(In his new, non-joking persona, you can be sure Franken said nothing about how this might be the ultimate in pork barrel politics.)
According to the paper:
“Right now pig farmers across Minnesota are facing a crisis,” Franken said in a statement about his measure. “This isn’t the result of bad financial planning, just bad luck and a worse economy. Farmers are the backbone of our state, and I’m going to do what I can to help them.”
Since September 2007, the U.S. pork industry lost $4.6 billion, with farmers losing an average of more than $21 on every hog sent to market, Franken said.
A number of factors contributed to the severe losses, including rising farming input costs and a worldwide recession. The losses were only exacerbated with the outbreak of the H1N1 virus misnamed swine flu, and that misinformation that caused unwarranted export bans, he said.
And Sen. Amy Klobuchar was active on the dairy farm front, co-sponsoring an amendment to provide additional relief to dairy farmers struggling with plummeting dairy prices by providing the U.S. Department of Agriculture with $350 million to buy milk and other dairy products.
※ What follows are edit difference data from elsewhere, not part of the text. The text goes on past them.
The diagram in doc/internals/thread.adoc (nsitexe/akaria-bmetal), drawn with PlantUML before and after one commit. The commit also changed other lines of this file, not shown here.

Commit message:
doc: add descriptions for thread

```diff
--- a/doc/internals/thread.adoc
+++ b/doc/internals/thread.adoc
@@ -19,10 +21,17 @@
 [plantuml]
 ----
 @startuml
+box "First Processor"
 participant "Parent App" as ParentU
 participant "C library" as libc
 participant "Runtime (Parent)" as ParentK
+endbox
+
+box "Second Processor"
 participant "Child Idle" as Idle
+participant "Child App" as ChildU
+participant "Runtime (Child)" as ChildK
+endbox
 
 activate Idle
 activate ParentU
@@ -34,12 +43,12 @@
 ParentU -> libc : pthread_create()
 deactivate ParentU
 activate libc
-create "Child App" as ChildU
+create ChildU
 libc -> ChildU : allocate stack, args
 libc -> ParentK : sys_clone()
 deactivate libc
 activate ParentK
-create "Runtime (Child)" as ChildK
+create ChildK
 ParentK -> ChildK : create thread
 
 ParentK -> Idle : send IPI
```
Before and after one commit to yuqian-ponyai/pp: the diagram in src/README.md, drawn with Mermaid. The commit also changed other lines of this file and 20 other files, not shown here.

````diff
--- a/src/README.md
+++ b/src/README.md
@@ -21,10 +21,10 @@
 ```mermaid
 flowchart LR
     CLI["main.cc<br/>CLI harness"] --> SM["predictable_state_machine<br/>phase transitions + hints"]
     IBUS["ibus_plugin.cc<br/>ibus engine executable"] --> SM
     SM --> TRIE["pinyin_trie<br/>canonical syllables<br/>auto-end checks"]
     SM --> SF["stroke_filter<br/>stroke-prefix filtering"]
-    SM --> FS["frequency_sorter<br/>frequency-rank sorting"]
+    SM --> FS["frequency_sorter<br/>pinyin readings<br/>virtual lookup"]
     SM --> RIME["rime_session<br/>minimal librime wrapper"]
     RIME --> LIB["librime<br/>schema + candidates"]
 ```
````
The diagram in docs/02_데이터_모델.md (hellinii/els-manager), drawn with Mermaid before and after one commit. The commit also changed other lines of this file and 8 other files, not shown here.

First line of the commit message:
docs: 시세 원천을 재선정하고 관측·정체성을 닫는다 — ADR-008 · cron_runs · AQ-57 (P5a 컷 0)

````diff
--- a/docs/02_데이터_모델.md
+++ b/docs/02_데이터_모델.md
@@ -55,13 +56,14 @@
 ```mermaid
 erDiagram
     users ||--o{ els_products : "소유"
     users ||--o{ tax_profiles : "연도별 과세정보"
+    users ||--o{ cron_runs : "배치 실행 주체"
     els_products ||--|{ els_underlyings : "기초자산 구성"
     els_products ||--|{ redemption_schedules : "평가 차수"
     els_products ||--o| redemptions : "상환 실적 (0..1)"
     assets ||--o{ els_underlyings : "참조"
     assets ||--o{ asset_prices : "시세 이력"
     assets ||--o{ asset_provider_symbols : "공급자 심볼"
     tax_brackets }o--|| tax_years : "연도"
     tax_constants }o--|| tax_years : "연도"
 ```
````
It’s part of the 2010 agriculture appropriations bill and would provide USDA with $60 million in additional funds to buy more surplus dairy products for food banks and other programs, along with $290 million in aid to dairy farmers.